**Work instruction:** Using the listing below, please gather every line containing the word "string".

**Data to use:**
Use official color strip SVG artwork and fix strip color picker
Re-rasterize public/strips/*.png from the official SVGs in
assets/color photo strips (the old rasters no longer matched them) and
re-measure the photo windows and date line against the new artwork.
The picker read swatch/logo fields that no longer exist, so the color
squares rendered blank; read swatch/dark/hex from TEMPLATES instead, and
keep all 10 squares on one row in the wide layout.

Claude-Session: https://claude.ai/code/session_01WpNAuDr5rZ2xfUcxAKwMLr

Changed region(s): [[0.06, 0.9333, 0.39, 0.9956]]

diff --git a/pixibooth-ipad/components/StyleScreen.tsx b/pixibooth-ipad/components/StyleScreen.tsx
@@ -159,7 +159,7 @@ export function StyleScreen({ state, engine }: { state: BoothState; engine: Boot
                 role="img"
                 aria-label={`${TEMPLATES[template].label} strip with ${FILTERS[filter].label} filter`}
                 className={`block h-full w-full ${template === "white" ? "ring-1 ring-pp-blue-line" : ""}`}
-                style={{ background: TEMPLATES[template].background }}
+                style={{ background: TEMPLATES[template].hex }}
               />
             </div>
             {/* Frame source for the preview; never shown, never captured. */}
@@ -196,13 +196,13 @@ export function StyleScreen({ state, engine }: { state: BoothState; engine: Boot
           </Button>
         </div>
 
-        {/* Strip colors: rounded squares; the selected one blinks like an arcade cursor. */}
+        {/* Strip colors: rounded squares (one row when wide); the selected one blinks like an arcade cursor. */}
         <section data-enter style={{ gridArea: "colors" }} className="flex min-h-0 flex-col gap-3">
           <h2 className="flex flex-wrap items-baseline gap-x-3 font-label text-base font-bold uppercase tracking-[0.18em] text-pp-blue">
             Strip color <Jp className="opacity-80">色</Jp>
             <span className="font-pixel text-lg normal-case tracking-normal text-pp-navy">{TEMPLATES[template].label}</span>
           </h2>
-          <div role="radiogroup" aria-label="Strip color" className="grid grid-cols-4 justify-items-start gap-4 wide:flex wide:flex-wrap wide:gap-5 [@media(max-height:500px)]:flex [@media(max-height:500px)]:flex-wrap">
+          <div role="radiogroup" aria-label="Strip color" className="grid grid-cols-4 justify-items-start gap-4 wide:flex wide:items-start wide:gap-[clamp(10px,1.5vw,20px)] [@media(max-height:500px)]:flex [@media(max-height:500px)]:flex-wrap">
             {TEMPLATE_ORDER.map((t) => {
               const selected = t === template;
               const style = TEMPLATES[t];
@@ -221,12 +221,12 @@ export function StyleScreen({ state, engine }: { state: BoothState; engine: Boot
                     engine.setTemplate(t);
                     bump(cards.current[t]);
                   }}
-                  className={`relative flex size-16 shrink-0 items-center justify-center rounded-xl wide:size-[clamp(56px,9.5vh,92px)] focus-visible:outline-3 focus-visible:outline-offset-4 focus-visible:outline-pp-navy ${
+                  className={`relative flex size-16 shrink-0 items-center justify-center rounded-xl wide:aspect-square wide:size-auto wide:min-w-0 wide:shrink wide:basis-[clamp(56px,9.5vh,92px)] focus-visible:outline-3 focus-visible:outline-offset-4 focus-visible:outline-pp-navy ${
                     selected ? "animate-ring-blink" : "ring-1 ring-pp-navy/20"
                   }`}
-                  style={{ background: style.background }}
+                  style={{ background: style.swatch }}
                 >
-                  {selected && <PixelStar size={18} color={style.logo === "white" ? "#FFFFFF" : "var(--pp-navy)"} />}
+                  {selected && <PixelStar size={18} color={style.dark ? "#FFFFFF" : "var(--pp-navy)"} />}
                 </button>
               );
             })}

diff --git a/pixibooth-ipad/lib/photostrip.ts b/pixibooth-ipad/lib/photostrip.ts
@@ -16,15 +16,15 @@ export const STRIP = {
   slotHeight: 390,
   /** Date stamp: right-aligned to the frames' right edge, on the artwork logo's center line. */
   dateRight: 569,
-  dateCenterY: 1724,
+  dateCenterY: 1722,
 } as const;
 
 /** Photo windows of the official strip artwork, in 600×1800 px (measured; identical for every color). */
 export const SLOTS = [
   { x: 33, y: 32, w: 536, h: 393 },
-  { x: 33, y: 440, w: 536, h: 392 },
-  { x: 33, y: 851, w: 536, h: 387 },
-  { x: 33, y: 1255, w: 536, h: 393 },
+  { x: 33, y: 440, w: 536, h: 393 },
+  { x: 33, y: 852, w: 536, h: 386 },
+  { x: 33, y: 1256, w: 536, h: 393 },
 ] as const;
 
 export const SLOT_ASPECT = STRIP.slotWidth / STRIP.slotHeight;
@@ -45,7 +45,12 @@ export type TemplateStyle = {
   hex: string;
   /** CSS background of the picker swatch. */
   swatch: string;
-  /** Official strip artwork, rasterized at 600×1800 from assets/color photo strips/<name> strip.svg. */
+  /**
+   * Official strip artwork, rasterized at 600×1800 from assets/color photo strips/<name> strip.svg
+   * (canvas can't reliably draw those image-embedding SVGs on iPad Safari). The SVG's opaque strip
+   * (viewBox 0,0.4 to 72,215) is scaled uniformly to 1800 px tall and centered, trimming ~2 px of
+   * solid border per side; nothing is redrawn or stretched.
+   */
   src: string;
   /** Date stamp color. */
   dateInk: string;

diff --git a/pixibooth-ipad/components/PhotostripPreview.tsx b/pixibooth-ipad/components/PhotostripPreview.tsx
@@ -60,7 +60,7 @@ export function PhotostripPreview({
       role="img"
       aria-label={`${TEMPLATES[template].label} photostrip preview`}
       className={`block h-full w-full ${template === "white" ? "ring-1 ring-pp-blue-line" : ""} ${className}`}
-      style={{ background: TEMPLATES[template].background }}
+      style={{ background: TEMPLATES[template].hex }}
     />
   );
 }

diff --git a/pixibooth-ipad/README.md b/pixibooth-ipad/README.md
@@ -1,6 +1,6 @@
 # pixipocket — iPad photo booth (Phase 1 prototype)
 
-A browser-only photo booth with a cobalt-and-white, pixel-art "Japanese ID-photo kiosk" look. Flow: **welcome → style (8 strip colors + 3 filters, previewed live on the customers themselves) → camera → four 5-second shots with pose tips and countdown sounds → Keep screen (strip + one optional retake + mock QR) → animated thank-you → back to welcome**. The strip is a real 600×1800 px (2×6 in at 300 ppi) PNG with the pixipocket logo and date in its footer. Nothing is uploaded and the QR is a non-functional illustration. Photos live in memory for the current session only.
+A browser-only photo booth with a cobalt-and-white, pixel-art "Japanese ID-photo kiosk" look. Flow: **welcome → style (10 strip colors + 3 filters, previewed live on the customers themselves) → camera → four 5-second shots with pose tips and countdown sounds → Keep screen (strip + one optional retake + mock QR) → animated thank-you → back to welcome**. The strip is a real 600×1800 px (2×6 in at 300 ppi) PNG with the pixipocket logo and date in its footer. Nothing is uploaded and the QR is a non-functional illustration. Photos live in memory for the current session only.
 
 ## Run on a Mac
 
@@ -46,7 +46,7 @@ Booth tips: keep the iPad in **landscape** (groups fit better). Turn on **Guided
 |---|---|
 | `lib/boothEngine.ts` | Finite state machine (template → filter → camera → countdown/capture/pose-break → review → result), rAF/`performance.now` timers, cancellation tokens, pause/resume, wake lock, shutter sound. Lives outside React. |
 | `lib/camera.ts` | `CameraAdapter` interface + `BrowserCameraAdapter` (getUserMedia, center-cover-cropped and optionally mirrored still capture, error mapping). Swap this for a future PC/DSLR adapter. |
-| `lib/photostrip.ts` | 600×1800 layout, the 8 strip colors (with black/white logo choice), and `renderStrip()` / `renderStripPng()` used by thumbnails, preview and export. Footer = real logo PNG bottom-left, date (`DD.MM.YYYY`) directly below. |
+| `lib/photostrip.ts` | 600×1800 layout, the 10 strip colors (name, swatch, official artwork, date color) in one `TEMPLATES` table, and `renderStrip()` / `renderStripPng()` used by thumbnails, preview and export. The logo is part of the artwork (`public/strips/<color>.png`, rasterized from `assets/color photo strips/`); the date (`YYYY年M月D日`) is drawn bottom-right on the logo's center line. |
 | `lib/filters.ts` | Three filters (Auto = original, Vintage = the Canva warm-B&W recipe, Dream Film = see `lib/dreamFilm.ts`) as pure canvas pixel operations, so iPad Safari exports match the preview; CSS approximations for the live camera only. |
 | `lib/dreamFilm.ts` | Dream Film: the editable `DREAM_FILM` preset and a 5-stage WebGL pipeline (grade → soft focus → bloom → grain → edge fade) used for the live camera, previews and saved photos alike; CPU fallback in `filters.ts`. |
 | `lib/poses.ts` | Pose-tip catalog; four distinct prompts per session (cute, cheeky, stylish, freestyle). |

**Reply to the task:**
   hex: string;
   swatch: string;
   src: string;
   dateInk: string;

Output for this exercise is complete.